Irritable bowel syndrome (IBS) is a functional bowel disorder in which abdominal pain or discomfort is associated with defecation or a change in bowel habit. Bloating, distension, and disordered defecation are commonly associated features. (In some languages, the words "bloating" and "distension" may be represented by the same term.) Irritable bowel syndrome is a relapsing functional bowel disorder defined by symptom-based diagnostic criteria, in the absence of detectable organic causes. The symptomatic array is not specific for IBS, as such symptoms may be experienced occasionally by almost every individual. To distinguish IBS from transient gut symptoms, experts have underscored the chronic and relapsing nature of IBS and have proposed diagnostic criteria based on the occurrence rate of symptoms.
Evaluating National Health Insurance (NHI) as a mechanism to increase access to healthcare through an ethics lens. : reportAuthor Elsabe KlinckSource: South African Gastroenterology Review 7, pp 31 –33 (2009)More Less
The inequities in South African society are well-known and acknowledged by most. These inequities have prompted many reforms. Till today these inequities underpin discussions on public transportation, education, housing and healthcare. Our Constitution recognises these rights and requires of government to take steps to address healthcare, education and housing in a progressive manner. The Constitution also recognises the financial implications of realising these rights, requiring the state to realise the rights "within its available resources". In a recent case, concerning access to water, and whether requiring of persons, after receiving a certain amount of water for free, the Constitutional Court recognised that the City of Johannesburg may not have the resources to immediately realise the right to its fullest extent, stating that such realisation must by its very nature, be progressive.
Author Stephen GroblerSource: South African Gastroenterology Review 7, pp 34 –35 (2009)More Less

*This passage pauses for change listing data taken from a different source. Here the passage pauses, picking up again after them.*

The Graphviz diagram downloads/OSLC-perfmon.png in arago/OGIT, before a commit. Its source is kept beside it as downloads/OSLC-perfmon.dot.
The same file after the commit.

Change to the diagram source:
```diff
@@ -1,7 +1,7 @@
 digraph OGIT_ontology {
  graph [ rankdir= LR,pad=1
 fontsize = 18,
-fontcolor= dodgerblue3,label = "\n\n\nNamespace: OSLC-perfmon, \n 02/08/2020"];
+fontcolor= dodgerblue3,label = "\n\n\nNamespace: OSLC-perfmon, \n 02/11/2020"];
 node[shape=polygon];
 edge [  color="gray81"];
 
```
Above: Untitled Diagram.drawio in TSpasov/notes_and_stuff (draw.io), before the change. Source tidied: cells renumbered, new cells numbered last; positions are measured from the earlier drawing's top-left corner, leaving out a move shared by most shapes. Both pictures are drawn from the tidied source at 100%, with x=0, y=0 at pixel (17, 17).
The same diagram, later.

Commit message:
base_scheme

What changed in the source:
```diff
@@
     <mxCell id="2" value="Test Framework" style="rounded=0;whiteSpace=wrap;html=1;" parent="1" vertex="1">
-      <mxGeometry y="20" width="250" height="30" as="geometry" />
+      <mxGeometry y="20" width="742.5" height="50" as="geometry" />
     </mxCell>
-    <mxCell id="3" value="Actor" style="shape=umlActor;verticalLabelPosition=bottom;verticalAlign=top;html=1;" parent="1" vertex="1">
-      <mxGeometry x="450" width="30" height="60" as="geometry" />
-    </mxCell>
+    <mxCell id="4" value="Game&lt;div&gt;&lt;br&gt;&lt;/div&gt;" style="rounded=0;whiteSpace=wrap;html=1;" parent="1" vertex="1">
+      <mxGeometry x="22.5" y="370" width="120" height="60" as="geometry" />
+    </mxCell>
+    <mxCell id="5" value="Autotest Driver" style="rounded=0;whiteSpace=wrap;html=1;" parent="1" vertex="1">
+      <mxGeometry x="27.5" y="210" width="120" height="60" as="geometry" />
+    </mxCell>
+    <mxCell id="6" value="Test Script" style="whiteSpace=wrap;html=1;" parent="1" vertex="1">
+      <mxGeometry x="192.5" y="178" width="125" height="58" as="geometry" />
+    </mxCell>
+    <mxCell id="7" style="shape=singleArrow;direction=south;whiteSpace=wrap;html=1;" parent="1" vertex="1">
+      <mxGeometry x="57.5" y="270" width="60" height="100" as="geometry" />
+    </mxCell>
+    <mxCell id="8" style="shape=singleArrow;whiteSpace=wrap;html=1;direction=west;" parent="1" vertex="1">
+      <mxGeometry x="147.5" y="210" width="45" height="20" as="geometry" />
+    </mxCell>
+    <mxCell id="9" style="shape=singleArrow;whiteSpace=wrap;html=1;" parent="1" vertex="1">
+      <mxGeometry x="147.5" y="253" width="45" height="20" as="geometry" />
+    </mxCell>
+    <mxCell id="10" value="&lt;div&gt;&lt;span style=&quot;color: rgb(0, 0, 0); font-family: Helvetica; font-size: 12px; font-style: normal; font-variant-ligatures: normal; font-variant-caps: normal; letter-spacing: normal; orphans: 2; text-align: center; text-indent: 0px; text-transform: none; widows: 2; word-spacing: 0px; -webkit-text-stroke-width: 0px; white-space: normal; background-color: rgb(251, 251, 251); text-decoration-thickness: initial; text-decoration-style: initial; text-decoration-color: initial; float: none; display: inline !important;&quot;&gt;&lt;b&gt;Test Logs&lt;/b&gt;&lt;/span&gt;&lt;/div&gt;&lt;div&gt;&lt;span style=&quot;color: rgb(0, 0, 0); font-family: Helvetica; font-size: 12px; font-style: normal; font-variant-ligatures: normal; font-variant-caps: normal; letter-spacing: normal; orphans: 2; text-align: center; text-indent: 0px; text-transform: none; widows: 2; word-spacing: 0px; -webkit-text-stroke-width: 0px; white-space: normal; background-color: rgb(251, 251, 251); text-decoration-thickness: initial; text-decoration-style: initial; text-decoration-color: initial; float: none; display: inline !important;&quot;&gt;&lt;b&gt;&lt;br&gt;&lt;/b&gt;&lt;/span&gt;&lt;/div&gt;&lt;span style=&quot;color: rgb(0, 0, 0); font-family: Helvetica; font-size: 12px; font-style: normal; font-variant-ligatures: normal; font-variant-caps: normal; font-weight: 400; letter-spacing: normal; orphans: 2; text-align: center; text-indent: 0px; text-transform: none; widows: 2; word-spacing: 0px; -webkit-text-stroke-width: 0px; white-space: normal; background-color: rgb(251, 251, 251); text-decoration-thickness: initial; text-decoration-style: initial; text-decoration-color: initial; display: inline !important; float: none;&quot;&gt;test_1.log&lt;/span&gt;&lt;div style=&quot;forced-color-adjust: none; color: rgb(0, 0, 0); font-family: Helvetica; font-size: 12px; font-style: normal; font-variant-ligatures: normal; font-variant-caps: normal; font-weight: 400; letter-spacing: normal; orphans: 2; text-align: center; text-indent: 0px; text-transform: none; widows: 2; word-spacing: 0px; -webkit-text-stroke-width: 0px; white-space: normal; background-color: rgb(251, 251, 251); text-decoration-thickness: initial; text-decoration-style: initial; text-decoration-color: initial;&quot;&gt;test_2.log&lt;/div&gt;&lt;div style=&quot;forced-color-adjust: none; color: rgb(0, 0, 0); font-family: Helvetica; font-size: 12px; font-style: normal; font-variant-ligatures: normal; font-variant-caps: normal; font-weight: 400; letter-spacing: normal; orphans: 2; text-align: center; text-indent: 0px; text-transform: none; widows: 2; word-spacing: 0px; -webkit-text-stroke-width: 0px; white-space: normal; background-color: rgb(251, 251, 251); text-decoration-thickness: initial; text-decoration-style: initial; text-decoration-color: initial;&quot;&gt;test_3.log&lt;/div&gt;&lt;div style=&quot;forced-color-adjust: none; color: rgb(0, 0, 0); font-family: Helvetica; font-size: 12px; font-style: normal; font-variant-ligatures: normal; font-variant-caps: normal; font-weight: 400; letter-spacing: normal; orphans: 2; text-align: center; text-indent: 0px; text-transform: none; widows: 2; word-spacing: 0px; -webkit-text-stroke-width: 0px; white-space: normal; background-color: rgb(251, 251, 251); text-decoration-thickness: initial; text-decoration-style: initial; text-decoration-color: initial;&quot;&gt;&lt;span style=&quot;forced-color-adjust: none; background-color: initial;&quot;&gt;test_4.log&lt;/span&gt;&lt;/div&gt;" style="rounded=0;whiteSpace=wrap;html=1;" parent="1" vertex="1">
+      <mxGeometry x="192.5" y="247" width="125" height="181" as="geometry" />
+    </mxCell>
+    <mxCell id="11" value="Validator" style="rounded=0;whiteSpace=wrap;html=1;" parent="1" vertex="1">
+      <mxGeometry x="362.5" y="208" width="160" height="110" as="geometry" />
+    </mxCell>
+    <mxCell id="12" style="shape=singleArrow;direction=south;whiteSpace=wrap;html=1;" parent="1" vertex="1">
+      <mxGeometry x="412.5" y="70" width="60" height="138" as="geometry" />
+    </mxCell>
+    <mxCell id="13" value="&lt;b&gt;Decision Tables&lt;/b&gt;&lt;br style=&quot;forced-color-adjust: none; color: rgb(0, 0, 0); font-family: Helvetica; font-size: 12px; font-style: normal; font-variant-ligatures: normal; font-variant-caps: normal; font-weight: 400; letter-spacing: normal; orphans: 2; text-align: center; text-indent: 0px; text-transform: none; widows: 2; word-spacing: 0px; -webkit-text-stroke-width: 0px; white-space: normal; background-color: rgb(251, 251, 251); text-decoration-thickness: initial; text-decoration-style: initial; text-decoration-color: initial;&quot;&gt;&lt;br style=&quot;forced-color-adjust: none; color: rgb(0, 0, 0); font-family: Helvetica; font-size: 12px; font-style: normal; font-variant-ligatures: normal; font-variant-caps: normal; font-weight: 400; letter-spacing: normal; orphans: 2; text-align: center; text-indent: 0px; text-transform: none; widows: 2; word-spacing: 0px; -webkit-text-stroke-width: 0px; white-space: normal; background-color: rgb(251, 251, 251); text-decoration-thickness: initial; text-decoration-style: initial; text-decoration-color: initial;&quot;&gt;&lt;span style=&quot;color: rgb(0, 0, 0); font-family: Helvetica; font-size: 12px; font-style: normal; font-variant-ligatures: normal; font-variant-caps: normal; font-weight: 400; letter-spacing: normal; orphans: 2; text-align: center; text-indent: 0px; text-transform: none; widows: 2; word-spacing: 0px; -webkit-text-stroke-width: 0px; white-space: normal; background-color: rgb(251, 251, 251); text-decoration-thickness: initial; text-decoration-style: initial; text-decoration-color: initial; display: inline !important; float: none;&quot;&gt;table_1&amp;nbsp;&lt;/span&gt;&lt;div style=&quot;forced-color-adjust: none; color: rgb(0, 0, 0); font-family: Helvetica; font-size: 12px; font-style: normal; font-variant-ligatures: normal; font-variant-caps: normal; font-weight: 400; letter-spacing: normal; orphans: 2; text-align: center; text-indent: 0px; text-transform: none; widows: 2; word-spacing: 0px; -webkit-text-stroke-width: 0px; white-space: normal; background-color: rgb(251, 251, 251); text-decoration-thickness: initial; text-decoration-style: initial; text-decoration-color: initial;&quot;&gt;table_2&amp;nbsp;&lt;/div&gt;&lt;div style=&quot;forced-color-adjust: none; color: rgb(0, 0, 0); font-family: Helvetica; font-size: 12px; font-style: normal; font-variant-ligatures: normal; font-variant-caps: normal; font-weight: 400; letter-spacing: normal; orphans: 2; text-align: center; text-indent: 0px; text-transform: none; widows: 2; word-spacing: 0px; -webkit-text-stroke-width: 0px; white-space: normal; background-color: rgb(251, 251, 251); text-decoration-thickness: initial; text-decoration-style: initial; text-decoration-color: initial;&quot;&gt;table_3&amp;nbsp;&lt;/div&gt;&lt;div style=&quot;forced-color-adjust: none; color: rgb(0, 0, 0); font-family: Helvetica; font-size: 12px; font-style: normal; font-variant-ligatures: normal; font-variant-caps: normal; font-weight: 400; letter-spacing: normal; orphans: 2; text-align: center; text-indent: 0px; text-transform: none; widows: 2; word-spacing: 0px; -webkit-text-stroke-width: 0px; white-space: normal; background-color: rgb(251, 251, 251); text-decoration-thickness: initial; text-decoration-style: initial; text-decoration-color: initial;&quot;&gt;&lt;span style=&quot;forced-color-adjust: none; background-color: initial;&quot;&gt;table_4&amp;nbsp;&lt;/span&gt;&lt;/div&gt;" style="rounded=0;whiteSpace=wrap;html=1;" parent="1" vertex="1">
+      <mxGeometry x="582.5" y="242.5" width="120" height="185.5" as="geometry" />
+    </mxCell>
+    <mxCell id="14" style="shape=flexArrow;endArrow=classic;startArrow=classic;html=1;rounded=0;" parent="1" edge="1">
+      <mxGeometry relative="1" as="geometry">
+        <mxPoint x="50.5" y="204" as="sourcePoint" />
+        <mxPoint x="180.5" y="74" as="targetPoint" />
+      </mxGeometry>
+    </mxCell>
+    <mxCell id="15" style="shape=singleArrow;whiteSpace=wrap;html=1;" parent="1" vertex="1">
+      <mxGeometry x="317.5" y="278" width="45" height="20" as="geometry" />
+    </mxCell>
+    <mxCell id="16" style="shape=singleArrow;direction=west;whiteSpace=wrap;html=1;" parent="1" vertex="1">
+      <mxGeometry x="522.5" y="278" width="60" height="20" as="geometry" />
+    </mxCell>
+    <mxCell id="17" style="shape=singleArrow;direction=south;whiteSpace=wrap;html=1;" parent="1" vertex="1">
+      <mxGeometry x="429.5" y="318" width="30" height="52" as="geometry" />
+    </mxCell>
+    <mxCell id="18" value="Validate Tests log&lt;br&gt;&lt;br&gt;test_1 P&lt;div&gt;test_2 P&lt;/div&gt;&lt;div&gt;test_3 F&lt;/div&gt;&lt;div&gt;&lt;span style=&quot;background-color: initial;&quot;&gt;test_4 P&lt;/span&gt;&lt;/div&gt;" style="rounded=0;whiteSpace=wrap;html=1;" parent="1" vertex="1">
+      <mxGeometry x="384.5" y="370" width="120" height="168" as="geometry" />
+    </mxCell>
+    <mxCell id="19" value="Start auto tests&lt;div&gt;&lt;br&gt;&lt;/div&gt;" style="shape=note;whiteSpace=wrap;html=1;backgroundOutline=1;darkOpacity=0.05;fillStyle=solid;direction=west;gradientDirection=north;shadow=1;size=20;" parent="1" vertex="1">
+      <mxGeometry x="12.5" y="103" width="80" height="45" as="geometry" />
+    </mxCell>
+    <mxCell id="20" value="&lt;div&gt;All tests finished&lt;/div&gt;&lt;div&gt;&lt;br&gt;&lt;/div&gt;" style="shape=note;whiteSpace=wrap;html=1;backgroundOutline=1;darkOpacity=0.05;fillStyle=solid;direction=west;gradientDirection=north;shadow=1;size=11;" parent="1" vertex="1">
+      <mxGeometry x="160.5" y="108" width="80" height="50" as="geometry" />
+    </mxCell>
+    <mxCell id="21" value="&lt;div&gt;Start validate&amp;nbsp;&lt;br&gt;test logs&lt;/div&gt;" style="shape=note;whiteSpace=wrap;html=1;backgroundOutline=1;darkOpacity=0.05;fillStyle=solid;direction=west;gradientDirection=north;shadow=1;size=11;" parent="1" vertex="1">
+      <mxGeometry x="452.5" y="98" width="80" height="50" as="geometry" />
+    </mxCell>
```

Health care in South Africa is in a serious crisis and faces numerous, possibly insurmountable, challenges. These include the world-wide economic downturn, state health care suffering catastrophic implosion in many areas, health care worker shortages and strikes, rampant HIV, unemployment and threatened reformation with the voyeuristic potion of National Health Insurance (NHI).